Wireless streaming to the peripherals happens via WiGig (802.11ad), an emerging high-speed wireless protocol that's been in development for years but hasn't been in any wearable yet. Wireless speeds with WiGig should approach 7 gigabits per second, and work over a shorter room range than 802.11ac Wi-Fi, using a 60GHz band. According to Simon Tian, the 3 millisecond lag for WiGig is so small that mirroring to a phone, tablet or TV-size screen could be handled nearly simultaneously.
The Neptune Hub watch runs Android Lollipop, is its own phone, and has 3G/LTE, Wi-Fi, Bluetooth, GPS, and NFC along with a quad-core processor.
For $599, the Indiegogo early-bird offer includes the watch, Pocket Screen, Tab Screen, a keyboard with touchpad, a TV dongle and a headset. Not bad, in theory. The retail price down the road for Neptune Suite is $899. Availability, well, that's a flexible target: Tian says it could arrive by the end of 2015, or early 2016. Backers of the older Neptune Duo will get grandfathered into the Suite package with its extra accessories.

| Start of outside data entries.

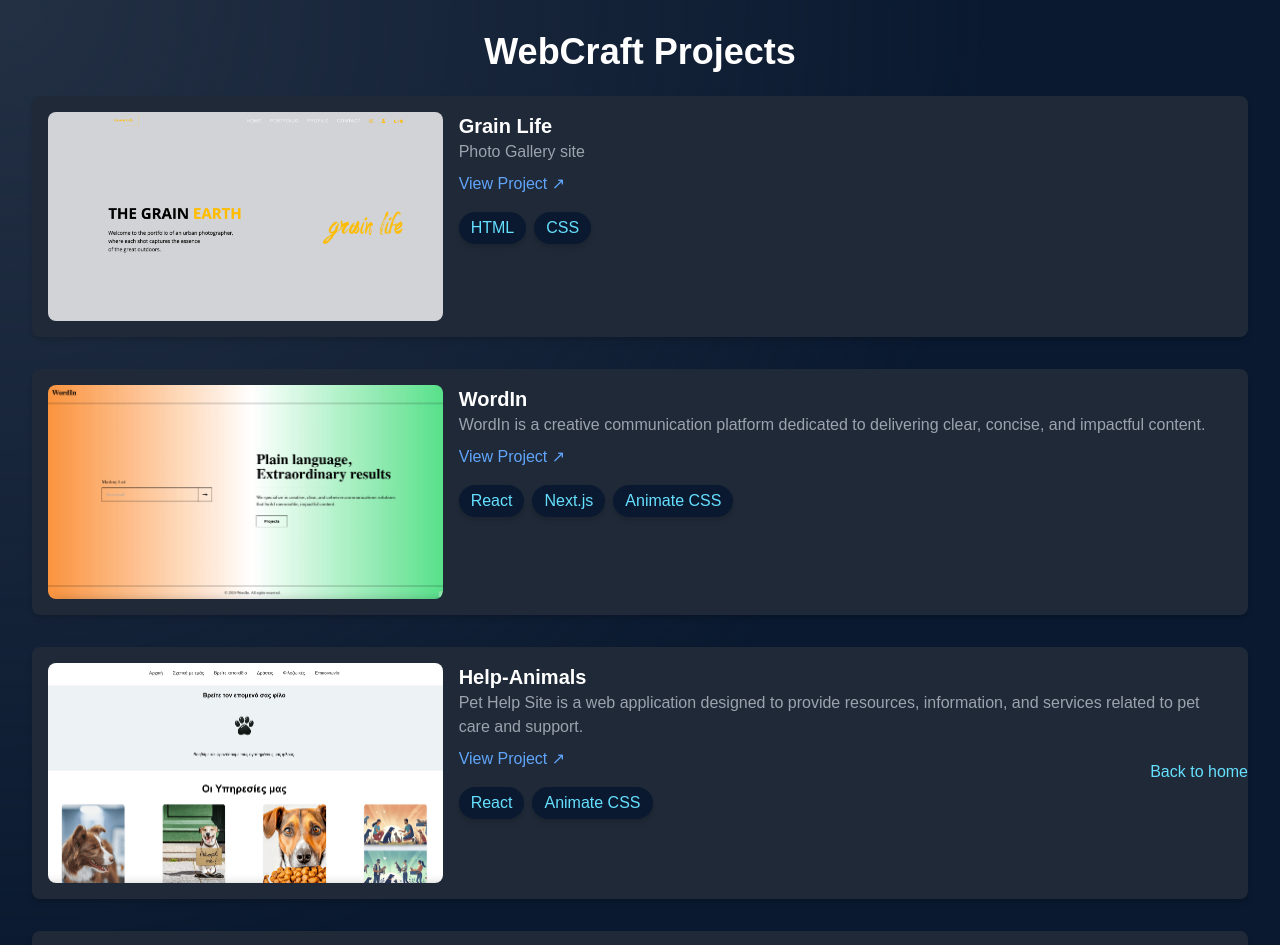
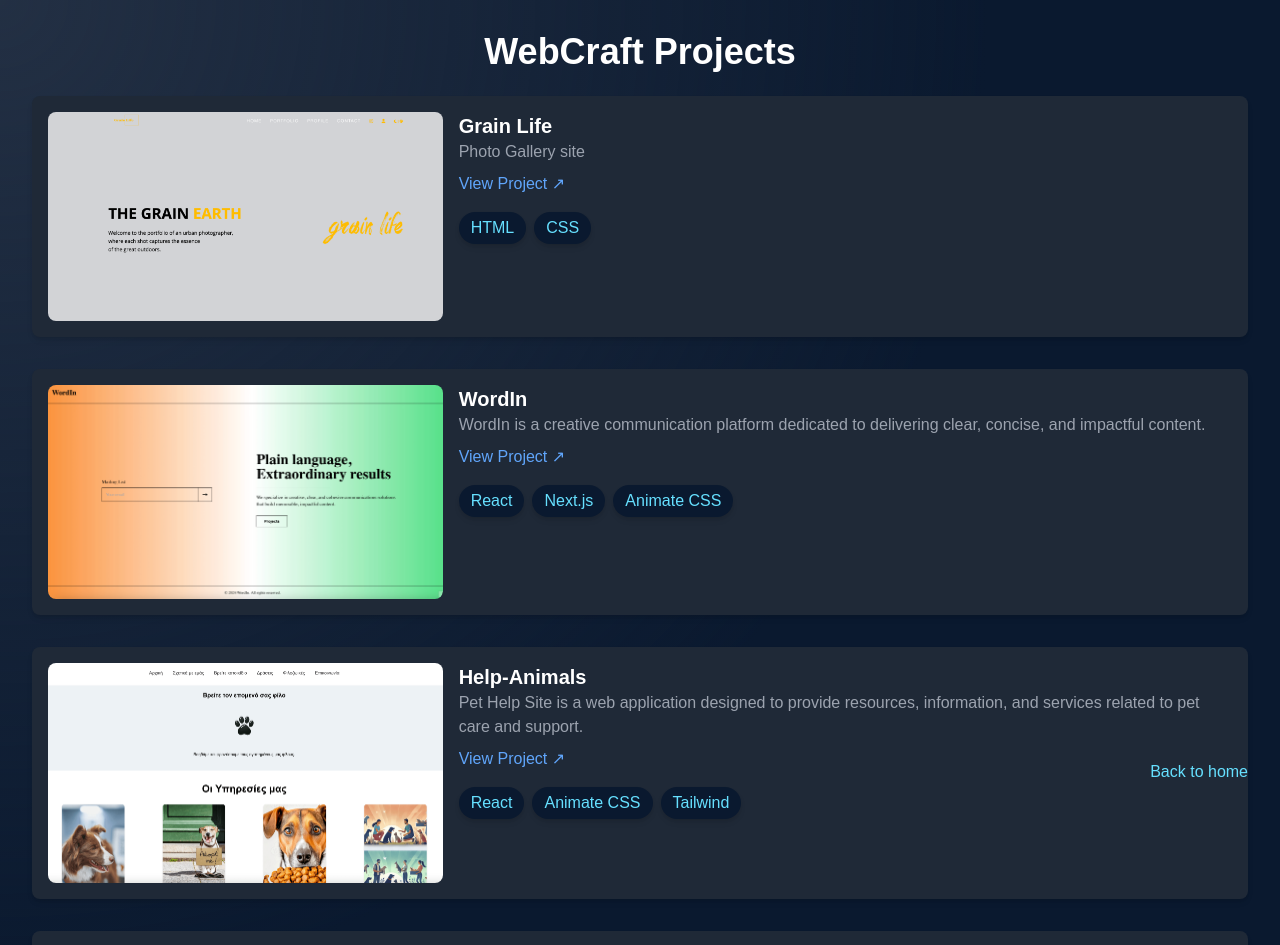
Before and after one commit to Minakoss/webcraft, a Next.js app: page /projects in a window 1280 px wide. Shown: the top 945 px of the page. Built offline with nearby package versions, Linux system fonts and the light colour scheme.

Commit message:
create head components

```diff
--- /dev/null
+++ b/src/app/components/Head.js
@@ -0,0 +1,12 @@
+// components/Head.js
+import Head from "next/head";
+
+export default function CustomHead({ title, description }) {
+  return (
+    <Head>
+      <title>{title || "WebCraft"}</title>
+      <meta name="description" content={description || "Default description"} />
+      <link rel="icon" href="/favicon.ico" />
+    </Head>
+  );
+}
--- a/src/app/page.js
+++ b/src/app/page.js
@@ -3,6 +3,7 @@
 import { useState, useEffect } from "react";
 import Link from "next/link"; // Import Link from next/link
 import Footer from "./components/Footer"; // Import Footer
+import Head from "next/head";
 
 import {
   FaGithub,
--- a/src/app/projects/page.js
+++ b/src/app/projects/page.js
@@ -122,6 +122,9 @@ export default function Projects() {
                 <span className="px-3 py-1 bg-[#0A192F] text-[#66E0FF] rounded-full shadow-md">
                   Animate CSS
                 </span>
+                <span className="px-3 py-1 bg-[#0A192F] text-[#66E0FF] rounded-full shadow-md">
+                  Tailwind
+                </span>
               </div>
             </div>
           </div>
```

Is this a wild, weird shot toward the breaking point of wearable tech? Of course. But Neptune is imagining what will happen when wearable tech is able to contain miniaturized computing that dwarfs anything we can do on current phones or tablets. We may not run everything from our watches, but the dream of carrying your workspace around and converting any screen into your own personal office is one I've thought of for years. I just thought I'd be using my phone. Maybe a smartwatch would work, too...someday.